Fowler, at one point, interjected that Purdum, the author, is married to onetime Clinton Press Secretary Dee Dee Myers. Clinton retorted: “Yeah, that’s all right. He’s still a scumbag.”

A man on the rope line tried to distract Clinton with a personal appeal. “I grew up in Hope too,” the fan said. “Hope, North Dakota.”

Clinton wouldn’t be distracted. He continued on about the magazine and Purdum: “Let me tell you, he’s one of the guys, he’s one of the guys that propagated all those lies . . . ” Clinton ended the harangue by assuring, unpersuasively: “It didn’t bother me. It shouldn’t bother you.”

Whether or not Fowler identified herself as a reporter: Clinton had the opportunity to stop himself and blatantly ignored it. The aforementioned quote demonstrates this: both Fowler and another attendee gave Clinton ample opportunity to stop and rephrase his rhetoric but the tirade continued. Isn’t that worth reporting?

I have trouble picking a definite side on this issue. It’s so important to me that Fowler was able to gain access to information that a mainstream reporter couldn’t have gotten. I think both stories were very much worth knowing, but I still question Fowler’s ethics. I’ve learned countless times that disclosure is key in maintaining accountability, and Fowler really didn’t disclose much. That being said, I’m glad she reported what she did.

Becoming What We Fear

When someone utters the words “state-run media,” a negative picture appears. Instantly, our minds will gravitate to media censorship in China.
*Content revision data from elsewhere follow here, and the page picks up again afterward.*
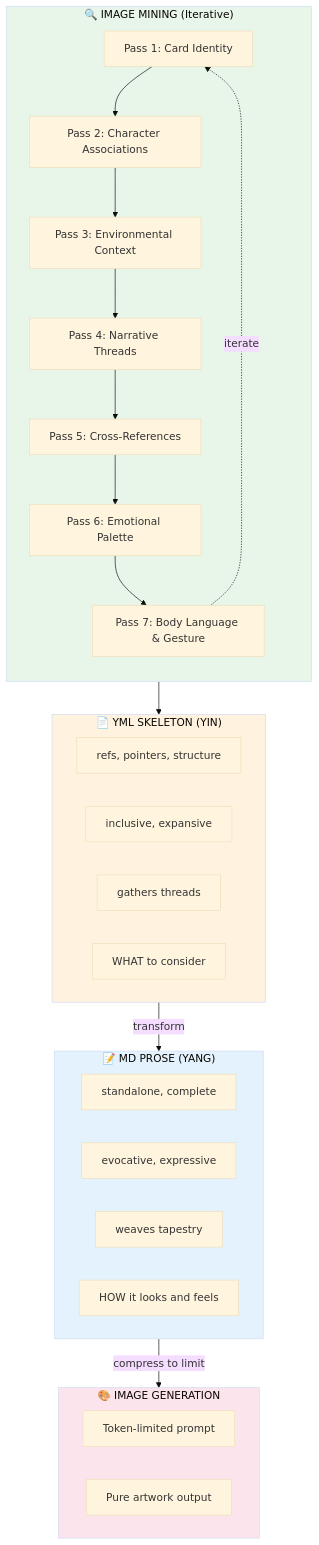
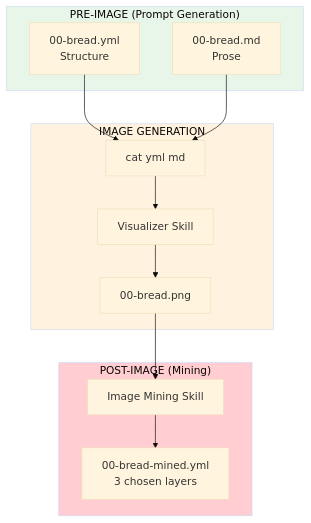
Before and after one commit to SimHacker/moollm: the third of 3 diagrams in skills/experiment/experiments/fluxx-chaos/runs/amsterdam-flux/artwork/ARTWORK.md, drawn with Mermaid (base theme). The commit also changed other lines of this file, not shown here.

First line of the commit message:
[ARTWORK] Correct pipeline: Mining happens AFTER image generation!

````diff
--- a/skills/experiment/experiments/fluxx-chaos/runs/amsterdam-flux/artwork/ARTWORK.md
+++ b/skills/experiment/experiments/fluxx-chaos/runs/amsterdam-flux/artwork/ARTWORK.md
@@ -237,44 +310,27 @@
 ```mermaid
 flowchart TB
-    subgraph MINING["🔍 IMAGE MINING (Iterative)"]
-        direction TB
-        P1[Pass 1: Card Identity]
-        P2[Pass 2: Character Associations]
-        P3[Pass 3: Environmental Context]
-        P4[Pass 4: Narrative Threads]
-        P5[Pass 5: Cross-References]
-        P6[Pass 6: Emotional Palette]
-        P7[Pass 7: Body Language & Gesture]
-        
-        P1 --> P2 --> P3 --> P4 --> P5 --> P6 --> P7
-        P7 -.->|"iterate"| P1
+    subgraph PRE["PRE-IMAGE (Prompt Generation)"]
+        YML[00-bread.yml<br/>Structure]
+        MD[00-bread.md<br/>Prose]
     end
 
-    subgraph YML["📄 YML SKELETON (YIN)"]
-        Y1[refs, pointers, structure]
-        Y2[inclusive, expansive]
-        Y3[gathers threads]
-        Y4[WHAT to consider]
+    subgraph GEN["IMAGE GENERATION"]
+        CAT["cat yml md"]
+        VIS[Visualizer Skill]
+        PNG[00-bread.png]
+        CAT --> VIS --> PNG
     end
 
-    subgraph MD["📝 MD PROSE (YANG)"]
-        M1[standalone, complete]
-        M2[evocative, expressive]
-        M3[weaves tapestry]
-        M4[HOW it looks and feels]
+    subgraph POST["POST-IMAGE (Mining)"]
+        MINE[Image Mining Skill]
+        MINED[00-bread-mined.yml<br/>3 chosen layers]
+        PNG --> MINE --> MINED
     end
 
-    subgraph IMG["🎨 IMAGE GENERATION"]
-        I1[Token-limited prompt]
-        I2[Pure artwork output]
-    end
+    YML --> CAT
+    MD --> CAT
 
-    MINING --> YML
-    YML -->|"transform"| MD
-    MD -->|"compress to limit"| IMG
-
-    style MINING fill:#e8f5e9
-    style YML fill:#fff3e0
-    style MD fill:#e3f2fd
-    style IMG fill:#fce4ec
+    style PRE fill:#e8f5e9
+    style GEN fill:#fff3e0
+    style POST fill:#ffcdd2
 ```
````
In fact, it’s hard to find any article (in the US press) about the Chinese press that doesn’t decry the system for being state-run. The press in the United States is always looking for reasons to proclaim the merits of a “free and independent press” by comparing us to places like China, where the government wields strict control over what its citizenry sees.

These fears have manifested themselves at home as well, with pushes to defund NPR on claims that the government shouldn’t have influence over the news we receive, and that NPR is too close to a state-run model.

What we don’t realize is that we already have state-run media, just through the form of corporate ownership. If the media is only willing to report what people in power are saying, then our news is still controlled by the state. When’s the last time you’ve seen anything covered in the media that democrats and republicans agree upon (surveillance, capitalism as a system and the global economy’s negative impacts just to name a few?)

A perfect example of this is how the mainstream has covered the affairs surrounding Edward Snowden’s NSA leaks.

Jeff Cohen elaborates on the Huffington Post:

The Edward Snowden leaks have revealed a U.S. corporate media system at war with independent journalism. Many of the same outlets — especially TV news — that missed the Wall Street meltdown and cheer-led the Iraq invasion have come to resemble state-controlled media outlets in their near-total identification with the government as it pursues the now 30-year-old whistleblower.

While an independent journalism system would be dissecting the impacts of NSA surveillance on privacy rights, and separating fact from fiction, U.S. news networks have obsessed on questions like: How much damage has Snowden caused?How can he be brought to justice?

If our press is only willing to report what those in power say are OK, then our press is no better than the system we decry overseas. So long as corporate and political interest hold more weight than public interest, how can we hope to have a press that holds people in power accountable? It’s certainly a question worth asking.